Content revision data
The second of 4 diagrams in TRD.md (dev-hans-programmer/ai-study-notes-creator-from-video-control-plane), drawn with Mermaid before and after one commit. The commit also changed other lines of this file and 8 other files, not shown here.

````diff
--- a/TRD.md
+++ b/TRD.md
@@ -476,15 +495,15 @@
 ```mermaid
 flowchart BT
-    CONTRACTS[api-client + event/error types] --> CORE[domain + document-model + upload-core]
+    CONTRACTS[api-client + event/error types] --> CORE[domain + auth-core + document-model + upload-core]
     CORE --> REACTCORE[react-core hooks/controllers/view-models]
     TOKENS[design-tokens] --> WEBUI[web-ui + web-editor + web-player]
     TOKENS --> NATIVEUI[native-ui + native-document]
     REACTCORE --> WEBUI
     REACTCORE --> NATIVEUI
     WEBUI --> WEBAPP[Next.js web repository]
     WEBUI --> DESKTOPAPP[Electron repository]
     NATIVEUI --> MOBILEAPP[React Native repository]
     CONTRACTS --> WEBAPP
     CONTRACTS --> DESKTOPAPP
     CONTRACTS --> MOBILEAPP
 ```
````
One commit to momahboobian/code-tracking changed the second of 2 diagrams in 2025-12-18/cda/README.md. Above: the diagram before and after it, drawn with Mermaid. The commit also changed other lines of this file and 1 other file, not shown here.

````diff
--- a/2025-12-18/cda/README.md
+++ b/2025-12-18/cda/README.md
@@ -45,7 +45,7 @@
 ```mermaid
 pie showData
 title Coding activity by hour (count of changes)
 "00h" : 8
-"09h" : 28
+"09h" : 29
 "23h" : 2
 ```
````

Required work:
Without omission, return all of the records exactly as given.

Answer space:
The second of 4 diagrams in TRD.md (dev-hans-programmer/ai-study-notes-creator-from-video-control-plane), drawn with Mermaid before and after one commit. The commit also changed other lines of this file and 8 other files, not shown here.

````diff
--- a/TRD.md
+++ b/TRD.md
@@ -476,15 +495,15 @@
 ```mermaid
 flowchart BT
-    CONTRACTS[api-client + event/error types] --> CORE[domain + document-model + upload-core]
+    CONTRACTS[api-client + event/error types] --> CORE[domain + auth-core + document-model + upload-core]
     CORE --> REACTCORE[react-core hooks/controllers/view-models]
     TOKENS[design-tokens] --> WEBUI[web-ui + web-editor + web-player]
     TOKENS --> NATIVEUI[native-ui + native-document]
     REACTCORE --> WEBUI
     REACTCORE --> NATIVEUI
     WEBUI --> WEBAPP[Next.js web repository]
     WEBUI --> DESKTOPAPP[Electron repository]
     NATIVEUI --> MOBILEAPP[React Native repository]
     CONTRACTS --> WEBAPP
     CONTRACTS --> DESKTOPAPP
     CONTRACTS --> MOBILEAPP
 ```
````
One commit to momahboobian/code-tracking changed the second of 2 diagrams in 2025-12-18/cda/README.md. Above: the diagram before and after it, drawn with Mermaid. The commit also changed other lines of this file and 1 other file, not shown here.

````diff
--- a/2025-12-18/cda/README.md
+++ b/2025-12-18/cda/README.md
@@ -45,7 +45,7 @@
 ```mermaid
 pie showData
 title Coding activity by hour (count of changes)
 "00h" : 8
-"09h" : 28
+"09h" : 29
 "23h" : 2
 ```
````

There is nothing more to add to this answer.